As for what actually got said from the podium, McCain's speech was perfectly sensible. He made a case that the United States has real enemies and that we shouldn't be fighting with each other. And what his critic, Jean Rohe, said was perfectly reasonable too. She made a call for peace, denounced the war, and noted that neither Osama bin Laden nor any weapons of mass destruction had been found.

Her remarks actually echoed those of another famous student speaker. In 1969, Hillary Rodham at Wellesley used her speech to chide the women's college's commencement speaker, Republican Senator Edward Brooke of Massachusetts, for his support of the Vietnam War. Rodham took it to Brooke in a way that's surprisingly similar to how Rohe took it to McCain.

Unlike some protesters in the audience who were just rude and childish, Rohe was respectful. And saying that McCain didn't reflect the values of The New School seems undebatable. The school was founded in 1919 by philosopher John Dewey, historian Charles Beard and social commentator Thorstein Veblen, all of whom were deeply disillusioned by World War I and gave the school a pacifist streak that seems hopelessly naive in retrospect. Beard, best known as co-author with his wife, Mary, of An Economic Interpretation of the Constitution, which argued that the founders were operating more out of monetary self-interest than democratic ideals, went on to be a vocal critic of Franklin Roosevelt's efforts to help the Allies during World War II.

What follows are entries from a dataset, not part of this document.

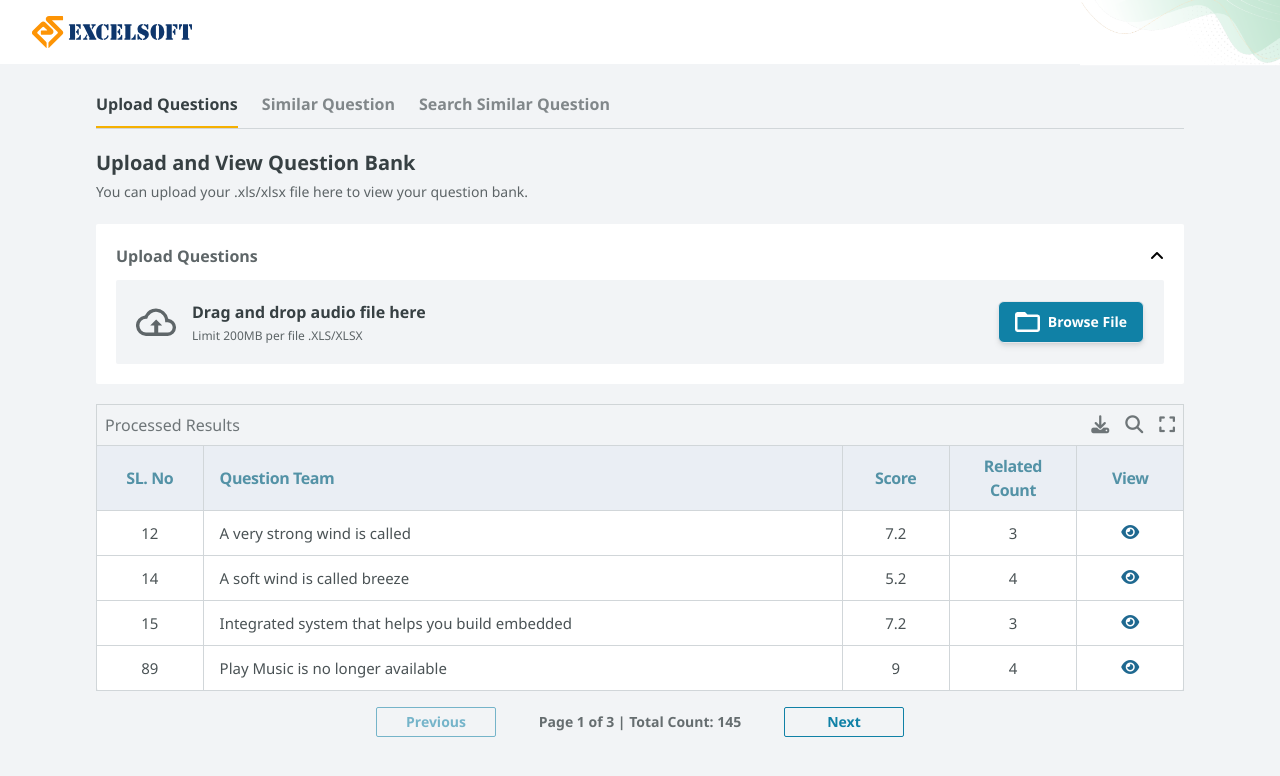
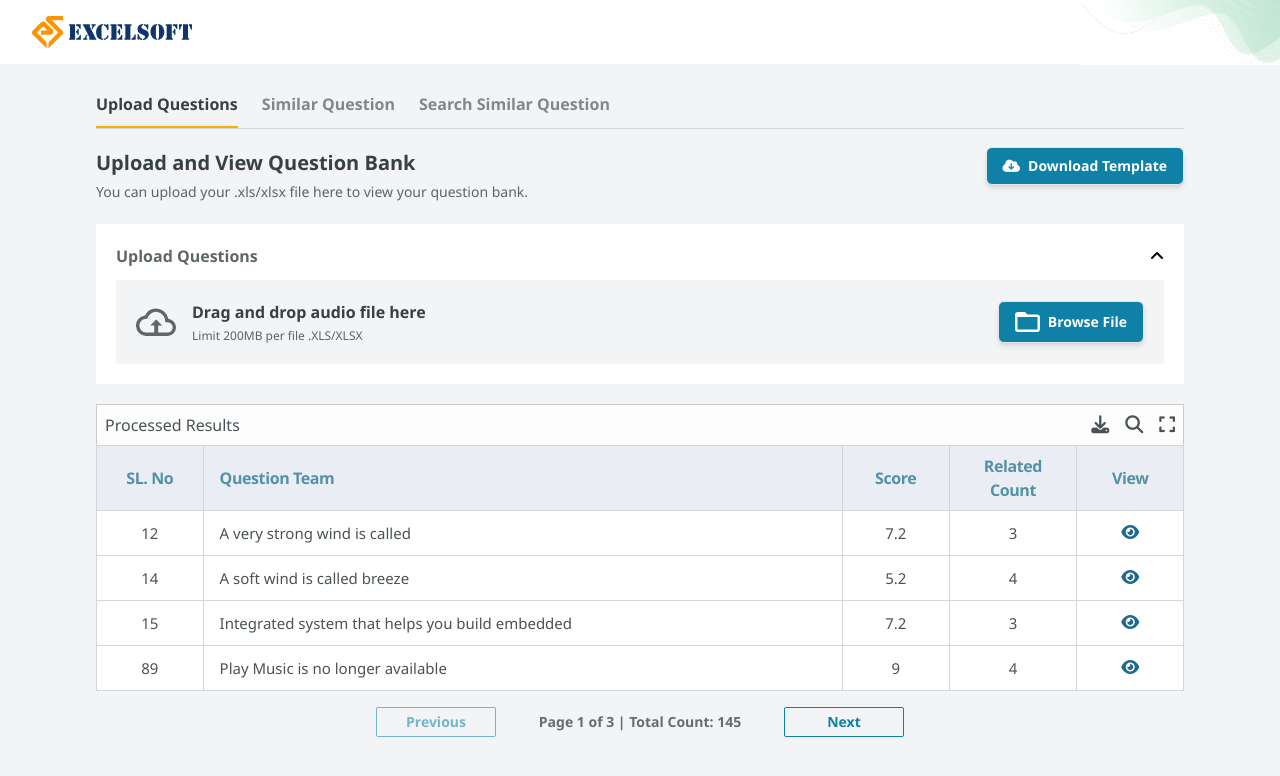
Before and after one commit to rahulgovindaswamy/question-similarity, a React (Create React App) app: page / in a window 1280 px wide. Shown: the top 776 px of the page. Built offline with nearby package versions, Linux system fonts and the light colour scheme; a web font is replaced by a local one.

Commit message:
Added download template button

```diff
--- a/public/index.html
+++ b/public/index.html
@@ -35,7 +35,7 @@
       work correctly both with client-side routing and a non-root public URL.
       Learn how to configure a non-root public URL by running `npm run build`.
     -->
-    <title>React App</title>
+    <title>Question Similarity</title>
   </head>
   <body>
     <noscript>You need to enable JavaScript to run this app.</noscript>
--- a/src/components/DataTable/DataTable.tsx
+++ b/src/components/DataTable/DataTable.tsx
@@ -86,7 +86,7 @@ const DataTable = () => {
   return (
     <div className={`${maxTable && "absolute w-full top-16 left-0 right-0"} `}>
       <div className="relative overflow-x-auto bg-[#F2F4F6]">
-        <div className="relative text-[#374043] opacity-70 p-2 flex items-center justify-between border border-[#C3C8CB] bg-[#F2F4F6] border-b-0">
+        <div className="relative text-[#374043] opacity-90 p-2 flex items-center justify-between border border-[#C3C8CB] bg-white border-b-0">
           <div> Processed Results</div>
           <div className="flex items-center space-x-4 text-[18px]">
             <i className="fa-solid fa-download cursor-pointer"></i>
@@ -114,10 +114,7 @@ const DataTable = () => {
                   searchBlock ? "block" : "hidden"
                 } transition-all duration-500 ease-in-out absolute bg-white right-8 min-w-[300px] h-10 pl-2 rounded-sm border text-sm outline-none focus:border-blue-500`}
               />
-              <i
-                onClick={() => setSearchBlock(false)}
-                className="absolute right-12   fa-solid fa-xmark cursor-pointer"
-              ></i>
+              <i className="absolute right-12   fa-solid fa-xmark cursor-pointer"></i>
 
               <div
                 onClick={() => setSearchBlock(false)}
--- a/src/components/UploadQuestions/UploadQuestions.tsx
+++ b/src/components/UploadQuestions/UploadQuestions.tsx
@@ -12,6 +12,7 @@ const UploadQuestions = () => {
   };
   return (
     <div className="w-full">
+      <div className="sm:flex items-center justify-between">
         <div className="mt-5 text-[#374043]">
           <div className="text-xl font-semibold mb-1">
             Upload and View Question Bank
@@ -19,6 +20,13 @@ const UploadQuestions = () => {
           <div className="text-sm leading-relaxed opacity-80">
             You can upload your .xls/xlsx file here to view your question bank.
           </div>
+        </div>
+        <Button>
+          <div className="flex items-center space-x-2">
+            <i className="fa-solid fa-cloud-arrow-down"></i>
+            <div className="font-semibold">Download Template</div>
+          </div>
+        </Button>
       </div>
       <div className="bg-white p-5 rounded-sm my-5">
         <div className="flex items-center justify-between">
```
Lines whose indentation alone changed are shown as unchanged.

The New School's founders may have been wrong, but Rohe read them right. Afterwards, the university's president, Bob Kerrey, the former Democratic Senator who lost a limb in Vietnam and is a longtime friend of McCain, praised both speakers' courage, which seems appropriate. In these internet dustups, both sides, it's worth remembering, usually have a point.